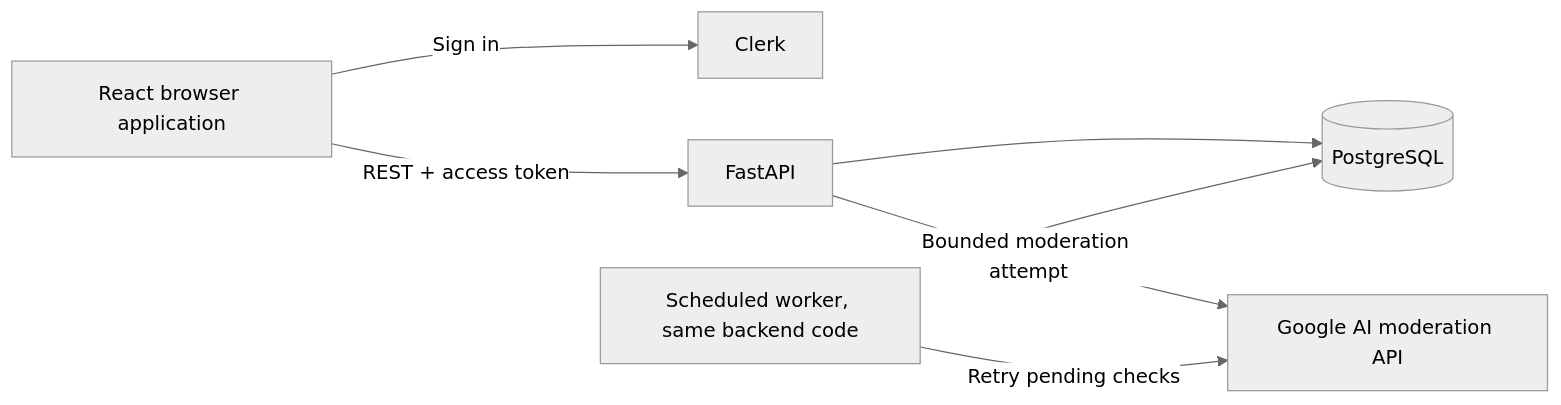
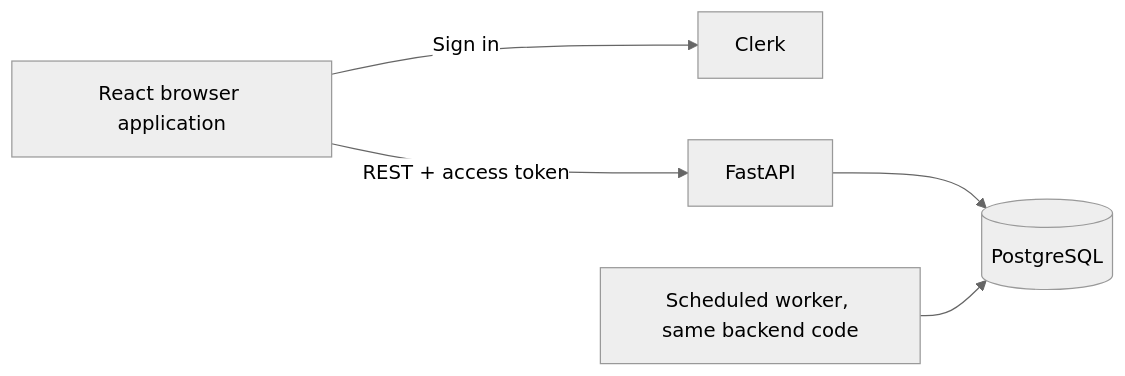
One commit to Jnuso/Rivock changed the diagram in docs/README.md. Above: the diagram before and after it, drawn with Mermaid (neutral theme). The commit also changed other lines of this file and 26 other files, not shown here.

````diff
--- a/docs/README.md
+++ b/docs/README.md
@@ -55,9 +55,7 @@
 ```mermaid
 flowchart LR
     Browser[React browser application] -->|Sign in| Clerk[Clerk]
     Browser -->|REST + access token| API[FastAPI]
     API --> DB[(PostgreSQL)]
-    API -->|Bounded moderation attempt| AI[Google AI moderation API]
     Worker[Scheduled worker, same backend code] --> DB
-    Worker -->|Retry pending checks| AI
 ```
````
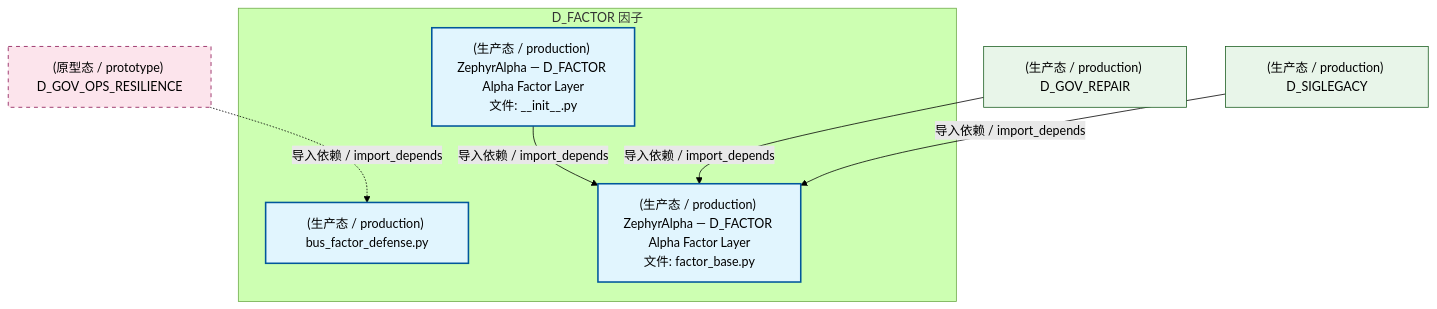
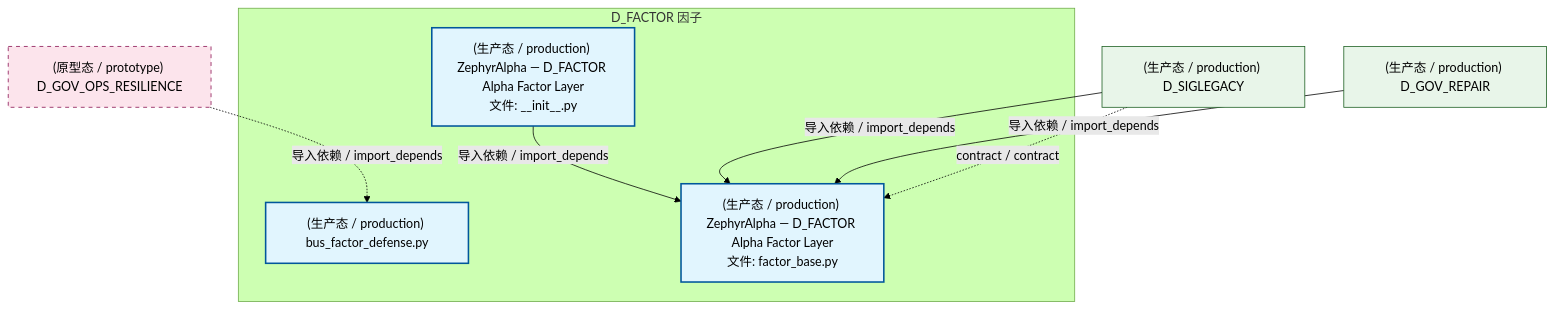
One commit to xuanFelixVan/ZephyrAlpha changed the second of 4 diagrams in docs/02_enterprise_architecture/02_domain_architecture_docs/36_d_factor.md. Above: the diagram before and after it, drawn with Mermaid (forest theme). The commit also changed other lines of this file and 126 other files, not shown here.

````diff
--- a/docs/02_enterprise_architecture/02_domain_architecture_docs/36_d_factor.md
+++ b/docs/02_enterprise_architecture/02_domain_architecture_docs/36_d_factor.md
@@ -117,22 +123,23 @@
 ```mermaid
 graph TD
     subgraph D_FACTOR["D_FACTOR 因子"]
         src_zephyr_factor_init_py["(生产态 / production) ZephyrAlpha — D_FACTOR Alpha Factor Layer<br/>文件: __init__.py"]
         src_zephyr_factor_bus_factor_defense_py["(生产态 / production) bus_factor_defense.py"]
         src_zephyr_factor_factor_base_py["(生产态 / production) ZephyrAlpha — D_FACTOR Alpha Factor Layer<br/>文件: factor_base.py"]
     end
     src_zephyr_factor_init_py -->|导入依赖 / import_depends| src_zephyr_factor_factor_base_py
-    D_GOV_REPAIR["(生产态 / production) D_GOV_REPAIR"]
-    D_GOV_REPAIR -->|导入依赖 / import_depends| src_zephyr_factor_factor_base_py
     D_GOV_OPS_RESILIENCE["(原型态 / prototype) D_GOV_OPS_RESILIENCE"]
     D_GOV_OPS_RESILIENCE -.->|导入依赖 / import_depends| src_zephyr_factor_bus_factor_defense_py
     D_SIGLEGACY["(生产态 / production) D_SIGLEGACY"]
     D_SIGLEGACY -->|导入依赖 / import_depends| src_zephyr_factor_factor_base_py
+    D_GOV_REPAIR["(生产态 / production) D_GOV_REPAIR"]
+    D_GOV_REPAIR -->|导入依赖 / import_depends| src_zephyr_factor_factor_base_py
+    D_SIGLEGACY -.->|contract / contract| src_zephyr_factor_factor_base_py
     classDef production fill:#e1f5fe,stroke:#01579b,stroke-width:2px,color:#000
     classDef design fill:#fff3e0,stroke:#e65100,stroke-width:2px,color:#000,stroke-dasharray: 5 5
     classDef external_prod fill:#e8f5e9,stroke:#1b5e20,stroke-width:1px,color:#000
     classDef external_design fill:#fce4ec,stroke:#880e4f,stroke-width:1px,color:#000,stroke-dasharray: 5 5
     class src_zephyr_factor_init_py,src_zephyr_factor_bus_factor_defense_py,src_zephyr_factor_factor_base_py production
-    class D_GOV_REPAIR,D_SIGLEGACY external_prod
+    class D_SIGLEGACY,D_GOV_REPAIR external_prod
     class D_GOV_OPS_RESILIENCE external_design
 ```
````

──────────

*Exercise goal:*
Filter the entries down to the lines holding the string "files". Copy each of those lines.

*Response:*
One commit to Jnuso/Rivock changed the diagram in docs/README.md. Above: the diagram before and after it, drawn with Mermaid (neutral theme). The commit also changed other lines of this file and 26 other files, not shown here.
One commit to xuanFelixVan/ZephyrAlpha changed the second of 4 diagrams in docs/02_enterprise_architecture/02_domain_architecture_docs/36_d_factor.md. Above: the diagram before and after it, drawn with Mermaid (forest theme). The commit also changed other lines of this file and 126 other files, not shown here.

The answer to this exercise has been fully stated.